A serious problem for videos and information
The new deepfake technology lets users edit the text transcript of a video to change the words the subject says so that its mouth moves exactly as it’s saying what you typed.
Scientists from Stanford University, the Max Planck Institute for Informatics, Princeton University, and Adobe Research showed how it can be easy to edit what people say in a video and create fake footage.
The process is done by combining different technics:
- A scan of the target to isolate phonemes spoken by the subject;
- Matching these phonemes with visemes (the facial expressions and its sounds);
- Creating a 3D model of the lower half of the facial subject’s face.
When someone edits the text transcript of the video, the software combines phonemes of a subject, its visemes, and the 3D face model to create new footage that matches the original with the new edited text.
However, this technology has some limitations. At the moment, it only works with talking head style videos and requires about 40 minutes of input data. The algorithm can’t also change the tone or mood of the voice. Moreover, any occlusion of the mouth while the subject is speaking can throw off the process.
The potential harms of this technology are very worrying because it will be easy to falsify personal statements or slander individuals making them say what they have never said. And the remedy to this technology are not encouraging: researchers suggest to present A.I. edited videos as such or with a watermark, but these remedies sound weak because fake videos are often used to spread fake news and they are passed off as real videos; even easier is to remove a watermark. Moreover, even when fake news can be simply debunked, they don’t stop their spread because most of the people want to believe lies that fit their preconceptions. Maybe just another A.I. could try to contrast this harmful phenomenon, recognizing fake videos.
However, every cloud has a silver lining, so this technology may have beneficial uses such as for movies where a misspoken line could be fixed without recording again, or for more accurate dubs in different languages. Anyway, the pros are less than cons.

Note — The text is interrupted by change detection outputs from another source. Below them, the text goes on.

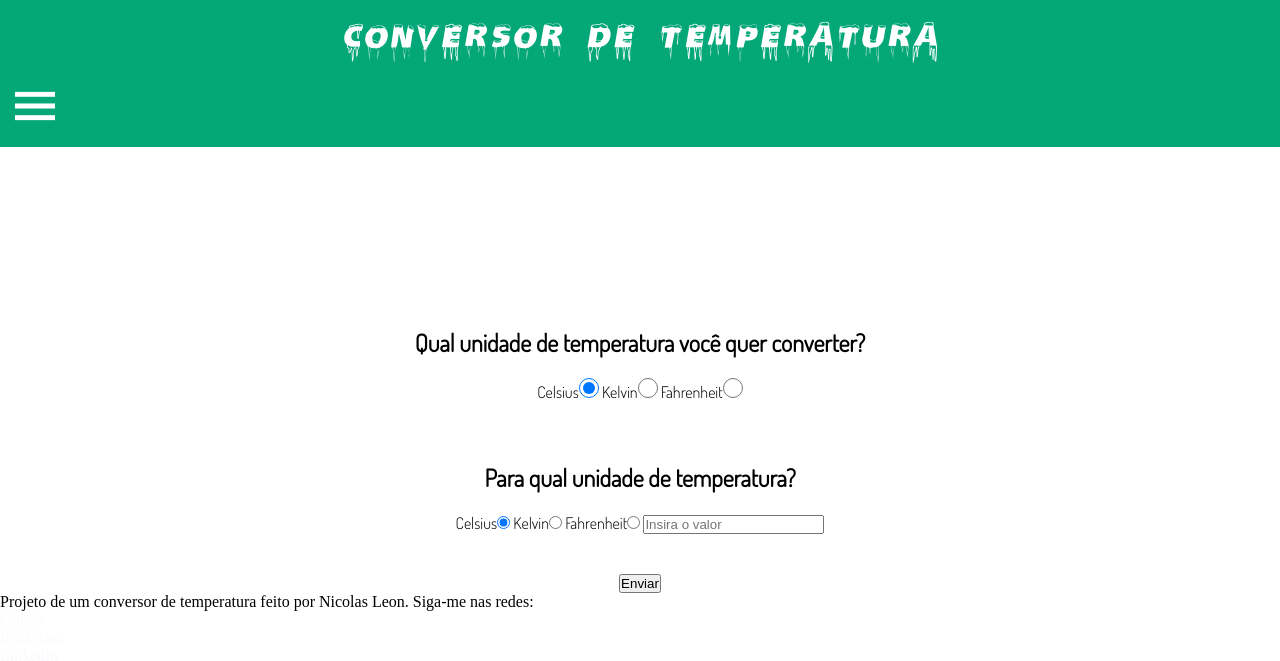
Repository: Leonngc/Conversor-de-temperatura
Page: index.html
An editor plug-in stored every save of this project. The page is shown before and after the next save, followed by the edit.
The browser window is 1280 px wide. The pictures show the whole page.
Some web libraries are served in a nearby version.

Above is the page before, as saved 2023-02-10 23:26:17.

### index.html
<!DOCTYPE html>
<html lang="pt-br">
<head>
    <meta charset="UTF-8">
    <meta http-equiv="X-UA-Compatible" content="IE=edge">
    <meta name="viewport" content="width=device-width, initial-scale=1.0">
    <link rel='stylesheet' href='https://cdn-uicons.flaticon.com/uicons-bold-straight/css/uicons-bold-straight.css'>
    <link rel="stylesheet" href="style.css">
    <title>Conversor de temperatura</title>
</head>
<body>
    <header>
        <h1>Conversor de Temperatura</h1>
        <button id="menu-button"><i class="fi fi-bs-menu-burger"></i></button>

        <menu>
            <ul id="links-menu">
                <li><a href="">Sobre a página</a></li>
                <li><a href="">História</a></li>
                <li><a href="">Outros Projetos</a></li>
            </ul>
        </menu>
    </header>

    <main>
       <form>
        <h2>Qual unidade de temperatura você quer converter?</h2>
        <label for="celsius">Celsius</label><input type="radio" name="unidade" id="celsius" class="unidades" checked>
        <label for="kelvin">Kelvin</label><input type="radio" name="unidade" class="unidades" id="kelvin">
        <label for="fahrenheit">Fahrenheit</label><input type="radio" name="unidade" class="unidades" id="fahrenheit">
        <br>
       </form>
       <form>
        <h2>Para qual unidade de temperatura?</h2>
        <label for="cel-res">Celsius</label><input type="radio" name="unidade" id="celsius" checked>
        <label for="kelvin">Kelvin</label><input type="radio" name="unidade" id="kel-res">
        <label for="fahrenheit">Fahrenheit</label><input type="radio" name="unidade" id="fah-res">
        <input type="number" name="graus" id="graus" placeholder="Insira o valor">
       </form>
       <button id="submit">Enviar</button>
    </main>

    <footer>
        <p>Projeto de um conversor de temperatura feito por Nicolas Leon. Siga-me nas redes: </p>
        <ul>
            <li><a href="">Github</a></li>
            <li><a href="">Instagram</a></li>
            <li><a href="">Linkedin</a></li>
        </ul>
    </footer>
</body>
</html>

### style.css
@charset "UTF-8";
@import url('https://fonts.googleapis.com/css2?family= Dosis:wght@300 & display = swap');
@font-face {
    font-family: Title;
    src: url(fonts/IceCaps.ttf);
}

:root{
    --yellow: #F7FF58;
    --snow: #FBFBFF;
    --blackout: #040F16;
    --dosis: 'Dosis', sans-serif;
}

*{
    margin: 0;
    padding: 0;
    box-sizing: border-box;
}

header{
    background-color: #04A777;
    margin-bottom: 160px;
    max-width: 100vw;
    color: white;
}

header > h1{
    font-family: Title, sans-serif;
    font-weight: lighter;
    text-align: center;
    font-size: 45px;
    padding: 22px;
}

menu{
    background-color: #05C78D;
    padding: 20px;
    max-width: 100vw;
    display: none;
}

menu > ul{
    margin-left: 20px;
    font-size: 20px;
    font-family: var(--dosis);
    font-weight: bold;
    color: white;
}

menu > ul > li{
    padding: 5px;
}

li > a{
    text-decoration: none;
    color: #FBFBFF;
}

li > a:hover{
    color: #03583e;
    text-decoration: underline;
}

#menu-button{
    background-color: #03583e00;
    border: none;
    color: white;
    font-size: 40px;
    margin-left: 15px;
    margin-bottom: 12px;
}

main{
    text-align: center;
}

form{
    margin: 40px;
    font-family: var(--dosis);

}

form > h2{
    padding: 20px;
}

.unidades{
    height: 20px;
    width: 20px;
}

After the next save:
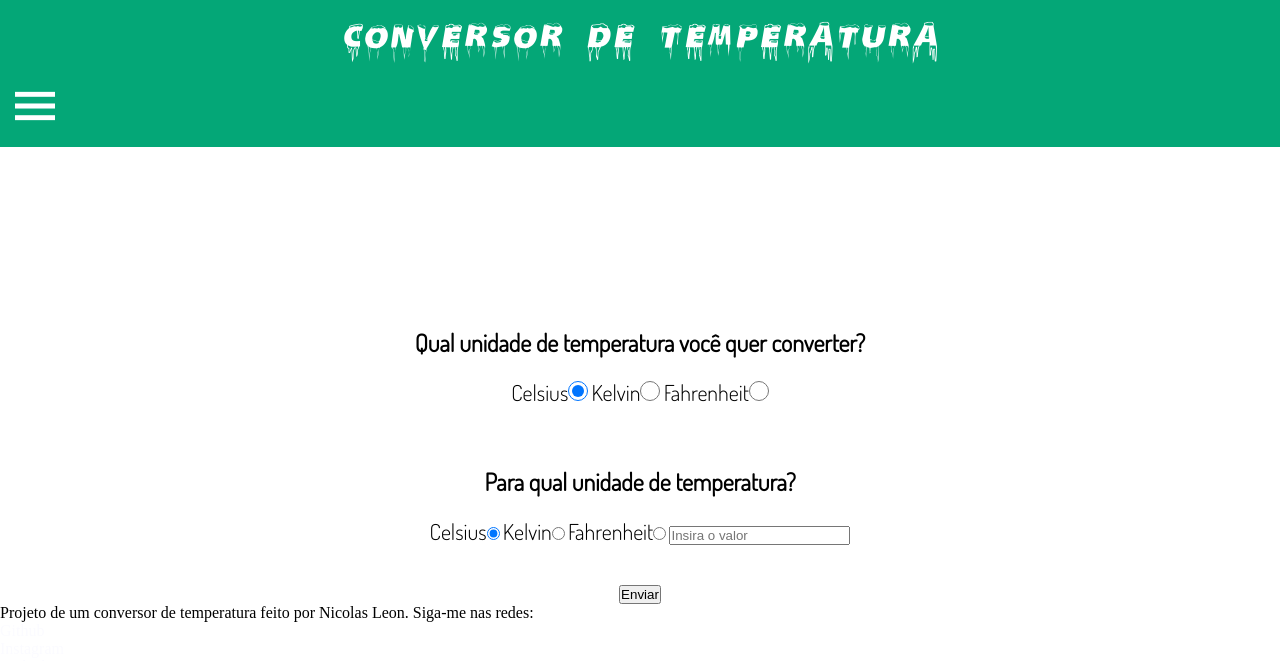
Saved 21 s later.
--- a/style.css
+++ b/style.css
@@ -89,3 +89,7 @@ form > h2{
     height: 20px;
     width: 20px;
 }
+
+label{
+    font-size: 22px;
+}
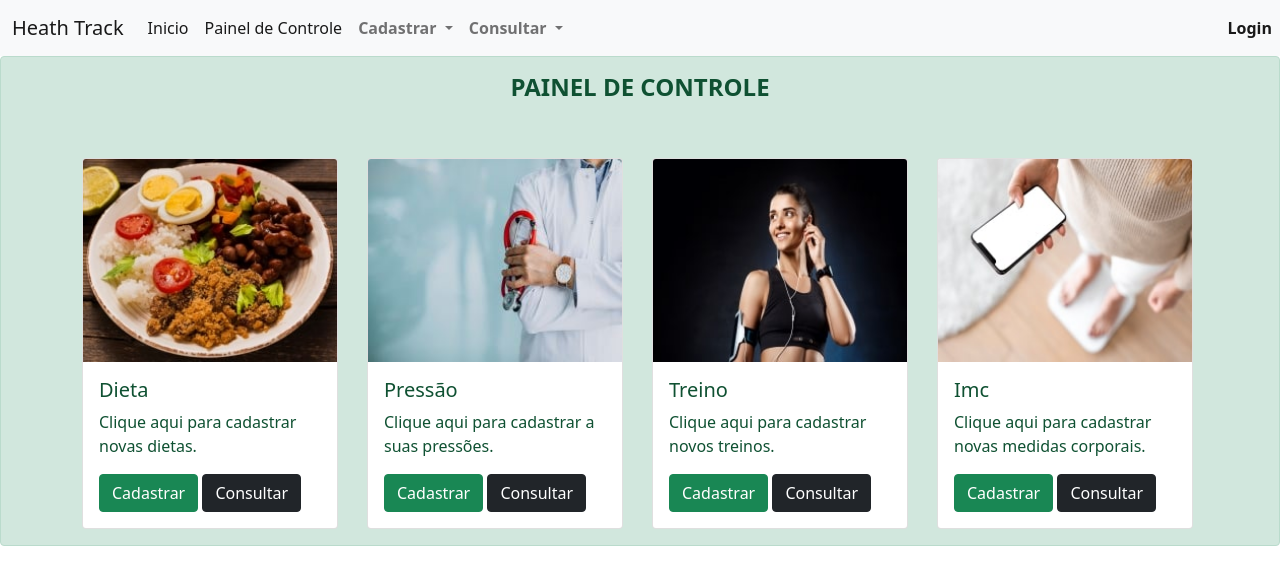
Repository: FellipySantos/HealthTrack_Finalizado
Page: http://localhost/JSPs/painel.jsp
These files come from the project's save history. The page is drawn as it stood at one moment and after the next save; the edit follows.
The browser window is 1280 px wide. The pictures show the whole page.
The page is served by Tomcat 9.

Above is the page before, as saved 2021-11-16 03:58:47.

After the next save:
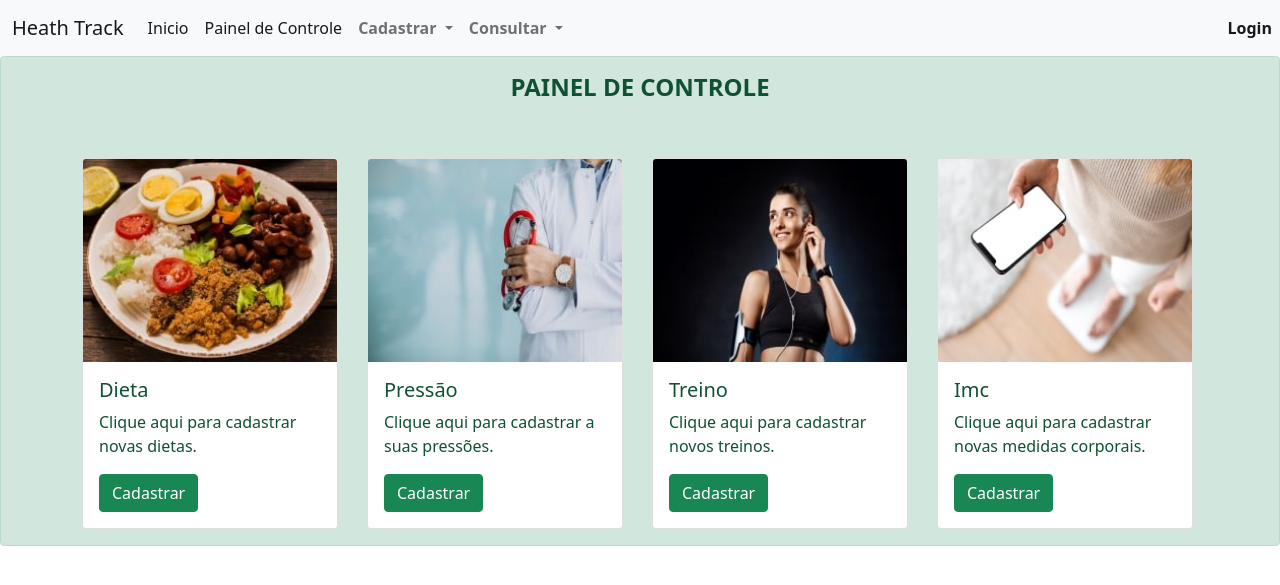
Saved 2 min 20 s later.
--- a/JSP/JSPs/WebContent/painel.jsp
+++ b/JSP/JSPs/WebContent/painel.jsp
@@ -21,7 +21,6 @@
                 <h5 class="card-title">Dieta</h5>
                 <p class="card-text">Clique aqui para cadastrar novas dietas.</p>
                 <a href="cadastro-dieta.jsp" class="btn btn-success">Cadastrar</a>
-                <a href="dieta?acao=listar.jsp" class="btn btn-dark">Consultar</a>
               </div>
             </div>
 
@@ -35,7 +34,6 @@
                 <h5 class="card-title">Pressão</h5>
                 <p class="card-text">Clique aqui para cadastrar a suas pressões.</p>
                 <a href="cadastro-pressao.jsp" class="btn btn-success">Cadastrar</a>
-                <a href="pressao?acao=listar.jsp" class="btn btn-dark">Consultar</a>
               </div>
             </div>
 
@@ -49,7 +47,6 @@
                 <h5 class="card-title">Treino</h5>
                 <p class="card-text">Clique aqui para cadastrar novos treinos.</p>
                 <a href="cadastro-treino.jsp" class="btn btn-success">Cadastrar</a>
-                <a href="treino?acao=listar.jsp" class="btn btn-dark">Consultar</a>
               </div>
             </div>
 
@@ -63,7 +60,6 @@
                 <h5 class="card-title">Imc</h5>
                 <p class="card-text">Clique aqui para cadastrar novas medidas corporais.</p>
                 <a href="cadastro-imc.jsp" class="btn btn-success">Cadastrar</a>
-                <a href="imc?acao=listar.jsp" class="btn btn-dark">Consultar</a>
               </div>
             </div>
 
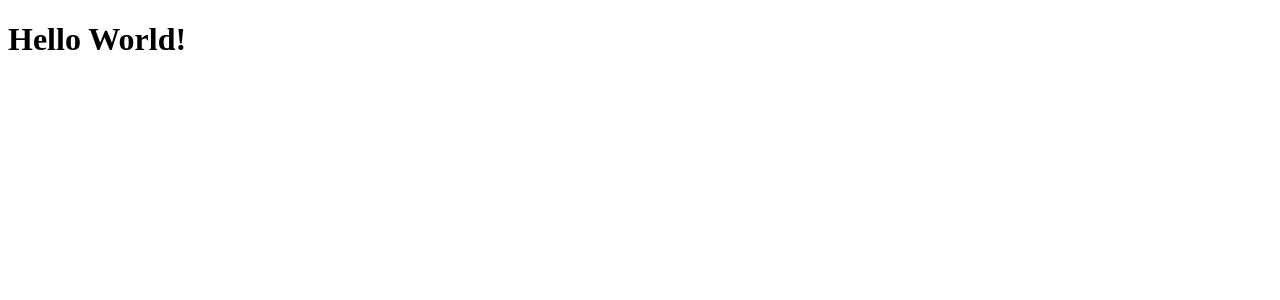
Repository: stillnotdavid/eternity-university
Page: app/index.html
The author's editor kept a copy of each file at every save. The page is drawn from the files as they stood at one save, then again after the next save.
The browser window is 1280 px wide. The pictures show the whole page.
The style sheet was rebuilt from its Sass, Less or Tailwind sources for each picture, by a compiler version that may differ from the author's.

Above is the page before, as saved 2021-12-03 22:11:38.

After the next save:
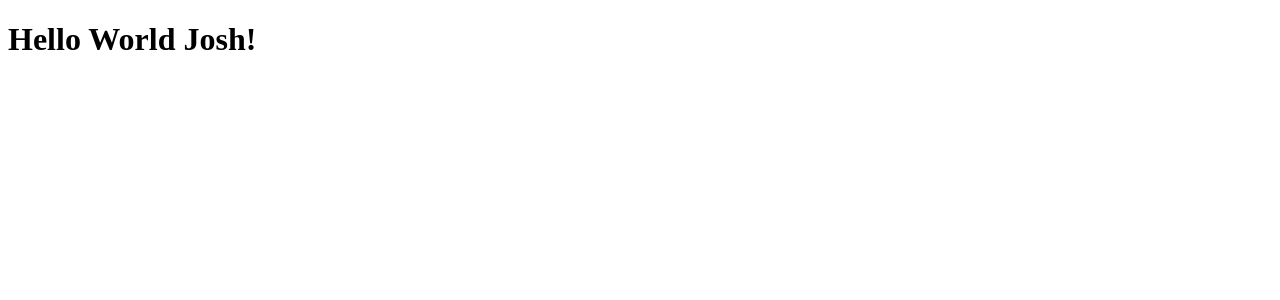
Saved 40 s later.
--- a/app/index.html
+++ b/app/index.html
@@ -24,7 +24,7 @@
       <p class="browserupgrade">You are using an <strong>outdated</strong> browser. Please <a href="http://browsehappy.com/">upgrade your browser</a> to improve your experience.</p>
     <![endif]-->
   <div class="container">
-    <h1>Hello World!</h1>
+    <h1>Hello World Josh!</h1>
   </div>
   <!-- build:js scripts/vendor.js -->
   <!-- endbuild -->
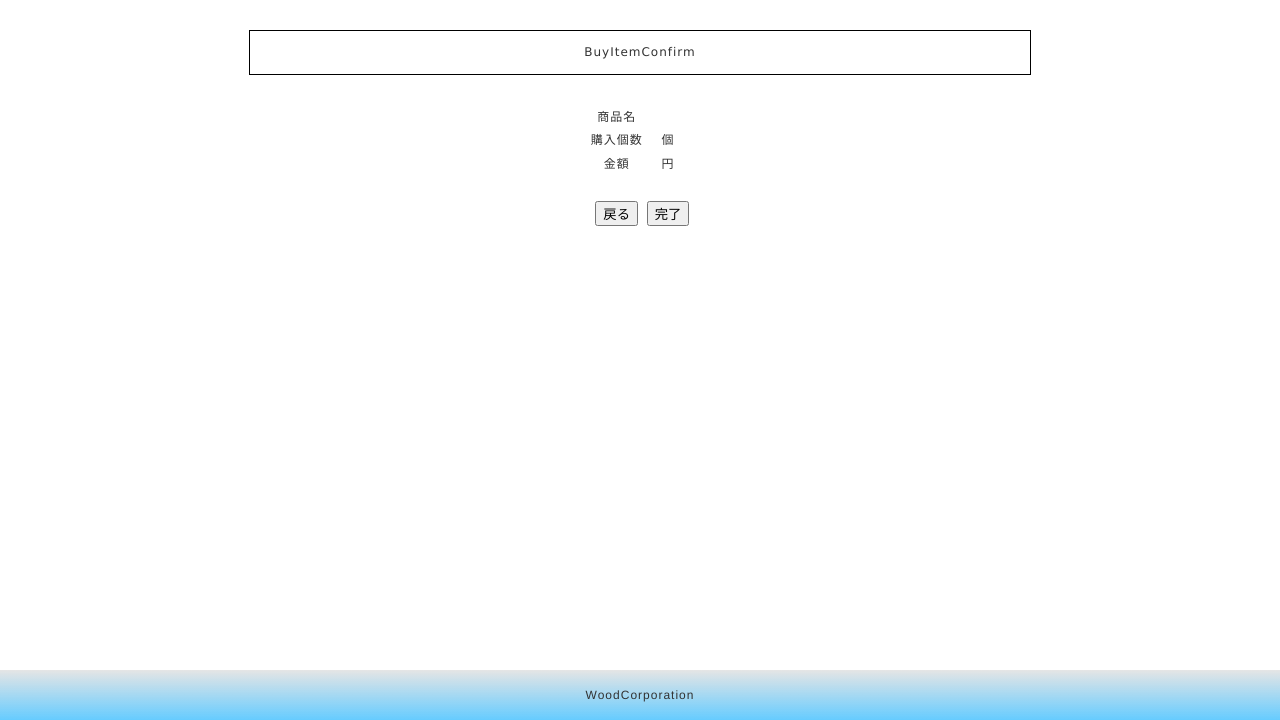
Repository: pokopen-6/test
Page: http://localhost/wood/buyItemConfirm.jsp
These files come from the project's save history. The page is drawn as it stood at one moment and after the next save; the edit follows.
The browser window is 1280 px wide. The pictures show the whole page.
Some web libraries are served in a nearby version. The page is served by Tomcat 9.

Above is the page before, as saved 2018-04-26 02:45:57.

After the next save:
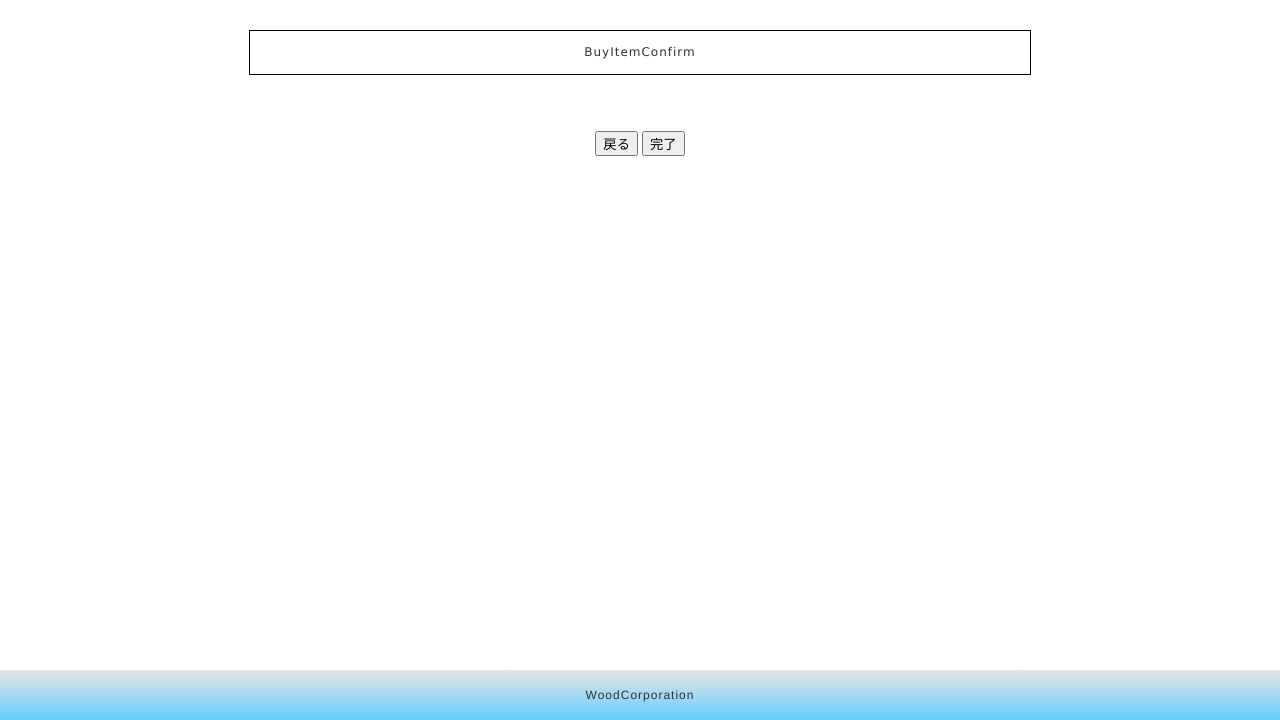
Saved 100 min 15 s later.
--- a/wood/WebContent/buyItemConfirm.jsp
+++ b/wood/WebContent/buyItemConfirm.jsp
@@ -73,6 +73,7 @@
 	<div>
 		<s:form >
 			<table>
+			<s:iterator value="selectItemList">
 				<tr>
 					<td>商品名</td>
 					<td><s:property value="session.product_name"/></td>
@@ -86,6 +87,7 @@
 					<td>金額</td>
 					<td><s:property value="session.product_price"/><span>円</span></td>
 				</tr>
+				</s:iterator>
 				<tr>
 					<td><br></td>
 				</tr>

Deepfake could be a new danger for our reputation, but at the same time knowing its existence could make people believe less what they see and be more critical.
Source The Verge